The parts of the documentary have a rebranding entertainment in the do-it-yourself-wrong-to-do method. On the first day, the pirate ship, built from an old scooter, sank into the rocks and began to sink. Just before he arrives, vendors in the middle of a third crashing-burning wedding, his girlfriend Liza Minelli dropped him off, leaving the actor, according to Medak, “catastrophically disappointed”. The boat kept breaking down, people were becoming marine, and as the sellers wrote it, “It’s impossible to do a joke like this absolutely crazy fucking.” The sellers’ old “Gund Show” assistant Spike Milligan, who co-wrote the script, rewrote it. Was brought for, and once he finished the film he gained less knowledge than that. The sellers, after taking out his coaster (and former sailor) Tony Franciosa, refused to appear in the same frame with him.
And in 100 times more funny story than anything in the movie, the vendors of a serious heart condition (he died of a heart attack at the age of 50) were so desperate that he actually walked away.

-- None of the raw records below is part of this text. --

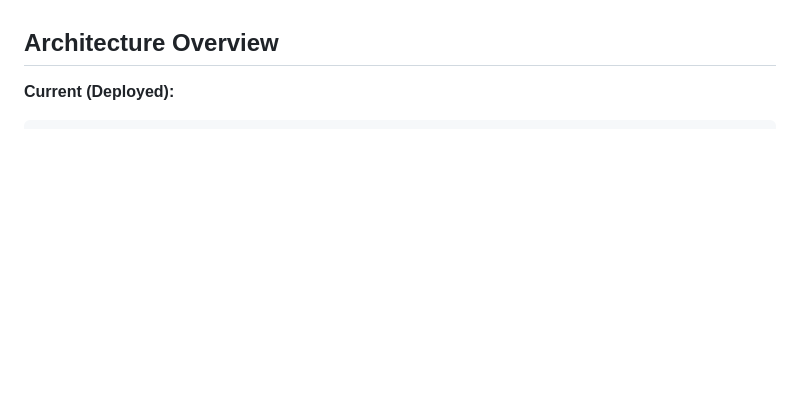
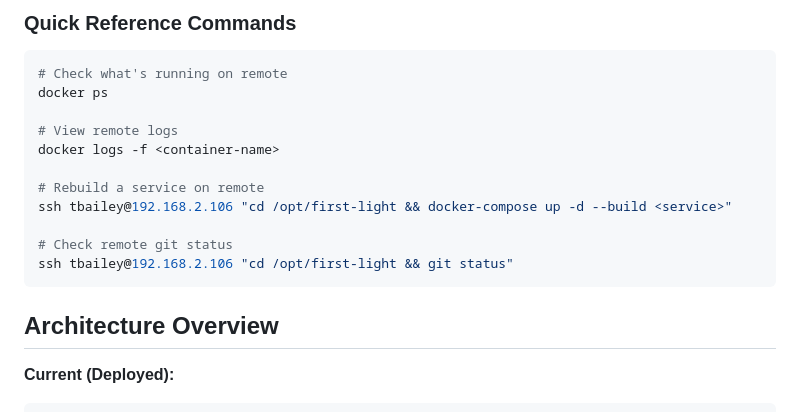
Before and after one commit to tbailey1712/first-light, a Markdown page: CLAUDE.md, the part around one of its changes. Rendered like a GitHub page; blank space fills up the shorter version.

````diff
--- a/CLAUDE.md
+++ b/CLAUDE.md
@@ -21,3 +101,18 @@ You are building **NetOps AI**, a unified network observability platform with AI
+### Quick Reference Commands
+
+```bash
+# Check what's running on remote
+docker ps
+
+# View remote logs
+docker logs -f <container-name>
+
+# Rebuild a service on remote
+ssh tbailey@192.168.2.106 "cd /opt/first-light && docker-compose up -d --build <service>"
+
+# Check remote git status
+ssh tbailey@192.168.2.106 "cd /opt/first-light && git status"
+```
 
 ## Architecture Overview
 
````
Also changed, not shown: other parts of CLAUDE.md (+80 -0 lines).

Pseudo Heart attack. Two days later, when everyone thought he was in a local hospital, they saw a tabloid picture of him having dinner with Princess Margaret in Harrods, London. He then returned to the set with a note from the doctor that he was too ill to work.
Vendors were at the top of his stardom then, but not at the top of his creativity. In “Ghost in the Nundy Sun”, played by a character named Dick Scratcher (yes, you read that right), he’s like a bearded 70’s bearded Al Pacino, channeled by Mel Brooks, with a black tooth and a vague rummy accent. Her performance is as tedious as the rest of the movie, and if you want to see it for yourself, you can watch “Ghost in the Nose Sun” on VHS or DVD (after sitting in the vault for a decade) released by Columbia in 1983).
In the end, Medak is still asking, “What happened?” She cries, she hugs her co-producer, she’s still honestly throwing her head in pain. “It’s not like we don’t know that Peter was a nut,” said Leviathan John Hayman, a London-based filmmaker and financier of a Northern film. How Nuts. “One way to look at it. Another way to look at it is that Peter Vendors is the most intelligent person in the picture – the only one who saw it.